TASK OBJECTIVE => Please give the count of lines in the listing underneath that hold "tracking", leaving out everything else.

INPUT RECORDS =>
======

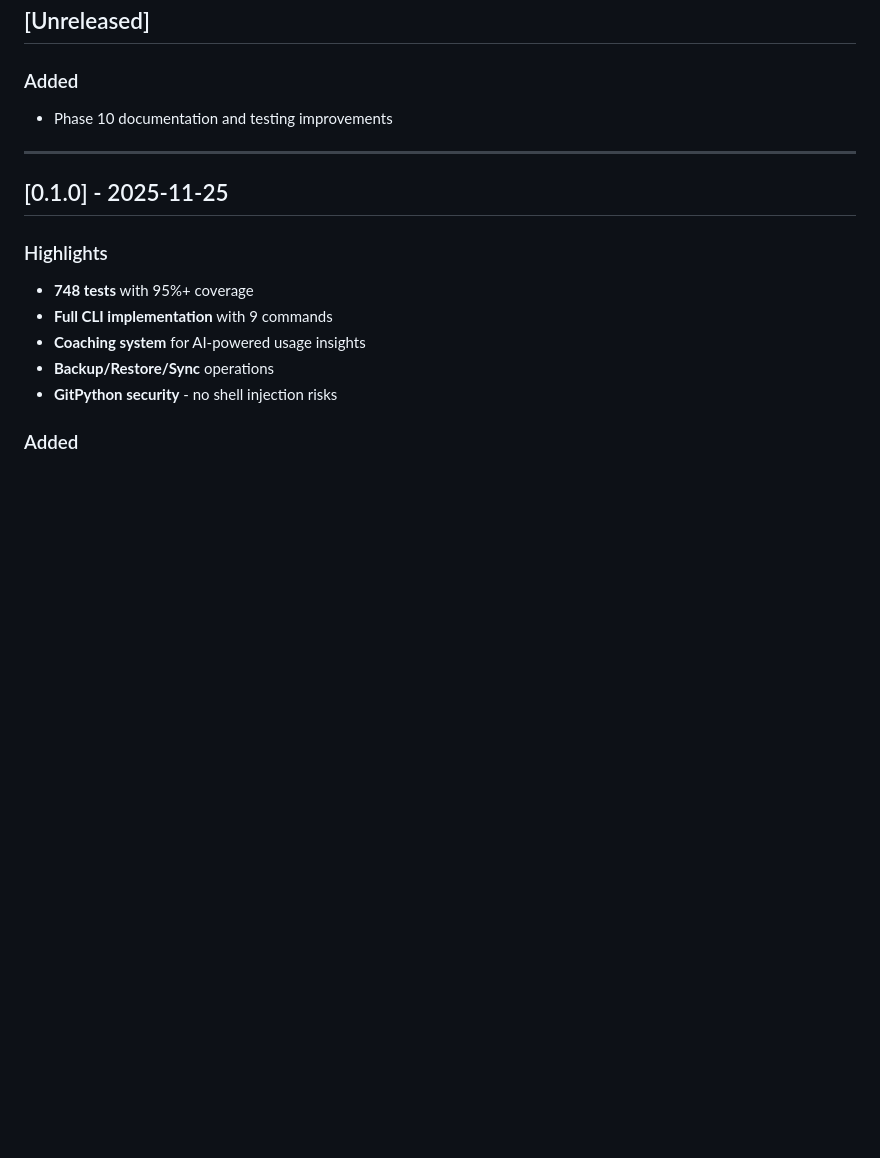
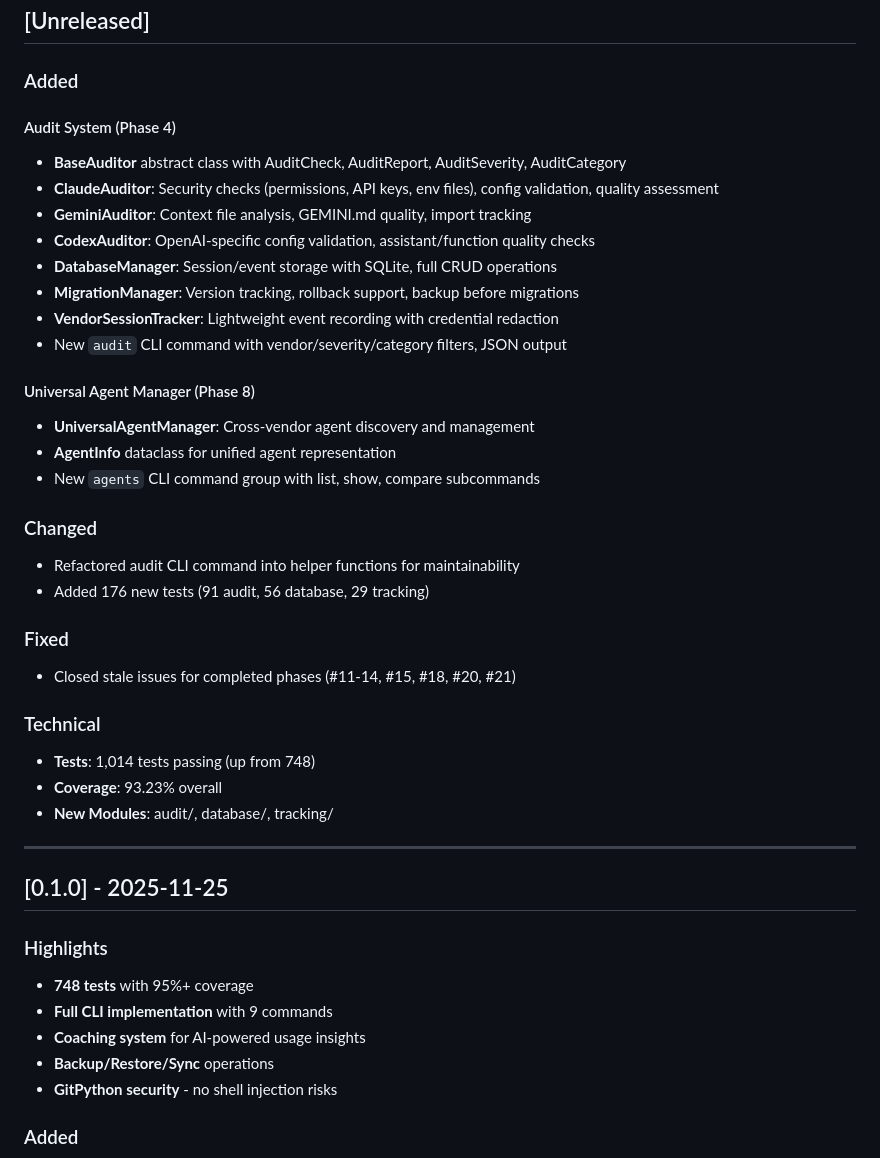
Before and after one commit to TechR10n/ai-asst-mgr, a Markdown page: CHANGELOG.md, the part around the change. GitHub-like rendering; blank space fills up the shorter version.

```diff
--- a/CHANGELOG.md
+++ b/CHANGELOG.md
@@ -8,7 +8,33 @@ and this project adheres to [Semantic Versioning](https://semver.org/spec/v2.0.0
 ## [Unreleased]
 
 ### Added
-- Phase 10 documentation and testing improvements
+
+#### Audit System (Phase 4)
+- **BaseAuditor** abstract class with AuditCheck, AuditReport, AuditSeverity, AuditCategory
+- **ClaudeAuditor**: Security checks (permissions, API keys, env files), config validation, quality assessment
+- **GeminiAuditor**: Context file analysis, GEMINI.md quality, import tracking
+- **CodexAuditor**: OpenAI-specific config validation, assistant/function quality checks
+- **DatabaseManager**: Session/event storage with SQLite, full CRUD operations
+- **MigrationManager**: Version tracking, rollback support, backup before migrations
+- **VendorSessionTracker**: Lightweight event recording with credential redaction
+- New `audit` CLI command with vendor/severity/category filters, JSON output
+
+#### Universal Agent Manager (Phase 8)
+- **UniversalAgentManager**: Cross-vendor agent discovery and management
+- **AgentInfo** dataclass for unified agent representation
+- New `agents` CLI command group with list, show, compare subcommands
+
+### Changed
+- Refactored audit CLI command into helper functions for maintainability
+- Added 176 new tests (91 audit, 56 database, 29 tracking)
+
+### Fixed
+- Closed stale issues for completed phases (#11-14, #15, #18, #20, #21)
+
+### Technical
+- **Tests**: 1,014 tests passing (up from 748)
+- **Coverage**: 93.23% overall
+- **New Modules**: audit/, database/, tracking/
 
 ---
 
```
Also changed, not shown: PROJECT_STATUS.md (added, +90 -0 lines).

======

ANSWER FOR THIS EXERCISE => 4